I’m going to keep this very simple. While there may be some states that have some special rule situations regarding independent contractors you should always consider this, if you hire a subcontractor and they do not have a workers compensation policy you will be charged for the amount you pay them just like they were your employee. If you remember this you should never be surprised at how a workers compensation auditor will treat your uninsured subcontractor.

Here’s the facts in a recent case where we were asked to help:

  • The hiring contractor was experienced having been in business for 10+ years;
  • The hiring contractor always had a workers compensation policy in place having a full time staff of carpenters and other workers;
  • The hiring contractor had been through at least 10 workers compensation audits;
  • The town where the hiring contractor conducted business was struck by serious storms causing many of their town residents to suffer significant property damage causing the need for repairs;
  • The hiring contractor had so much business come in that they needed to hire subcontractors to fill the gap and get the work completed in a timely manner;
  • The hiring contractor hired an out of state subcontractor to install siding;
  • The out of state subcontractor told the hiring contractor that they did not have to carry workers compensation insurance since they were a sole proprietor and did not fall under the states requirements to have a policy;
  • The hiring contractor paid the uninsured subcontractor $100,000;
  • The workers compensation audit on the hiring contractor was completed and the auditor included the amount paid to the uninsured subcontractor as employee payroll;
  • The additional premium generated from the audit, just for the uninsured subcontractor, was a little more than $18,000.
  • The hiring contractor said “But he didn’t have to have workers compensation!!”
  • Guess again.

I look at these kind of situations as a failure to seek out help. Simply put, if the hiring contractor had taken just a few minutes to reach out and find out for sure rather than take the word of the uninsured subcontractor, the additional premium they were facing may have been completely avoided. All the hiring contractor had to do was remember that uninsured subcontractors will be treated as employees. Another way to look at it is if your insurance company has to pay a claim for an injured worker then you have to pay a premium for that exposure.

This is not the post where I go into the specific issues, like statutory employment etc., that may be the root or reason why an insurance company can make a charge for uninsured subcontractors. Evidently all an employer must know is that if they use an uninsured subcontractor they will incur an additional cost on their workers compensation policy for doing so. And sometimes that additional cost is a big deal!

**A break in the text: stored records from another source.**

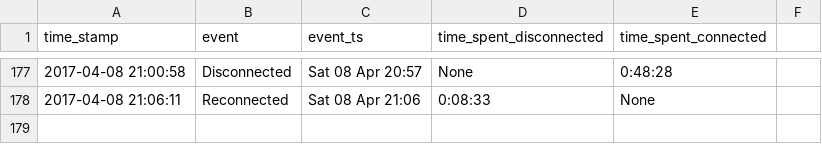
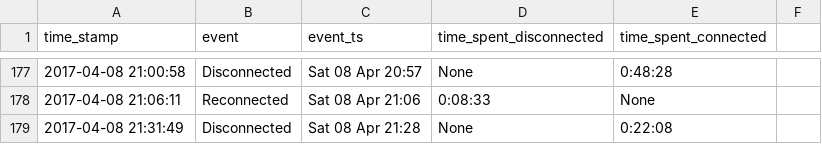
Before and after one commit to miggec/nmap-scan, a CSV file: csvs/iphone_26-Mar-Sun_22-10-07.csv, drawn as a sheet; only a part is shown, gaps mark what is left out; the diff names each change by its address in the sheet, - before the commit and + after, or states it on an @@ line.

Commit message:
autocommit @ Sat-08-Apr_21-31-49

```diff
--- a/csvs/iphone_26-Mar-Sun_22-10-07.csv
+++ b/csvs/iphone_26-Mar-Sun_22-10-07.csv
+row 179: 2017-04-08 21:31:49 | Disconnected | Sat 08 Apr 21:28 | None | 0:22:08
```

The hiring contractor used in the above example is a real, hard working contractor. This situation really happened. Now they are left to scramble around and come up with the additional premium they have to pay to their workers compensation insurance company all because they listened to an uninsured sub telling them that they did not have to carry workers compensation. Don’t let this happen to you and your business. When in doubt, reach out to your insurance agent or contract your individual states department of insurance and ask them.

Oh, did I mention that the uninsured subcontractor in the above example completed his work, took his money and went back to the state he came from? So our hiring contractor has no continuing work with this uninsured sub where he can work with them to collect back the premium dollars they were charged.

Hope this helps you out!

Stay safe and thanks for reading!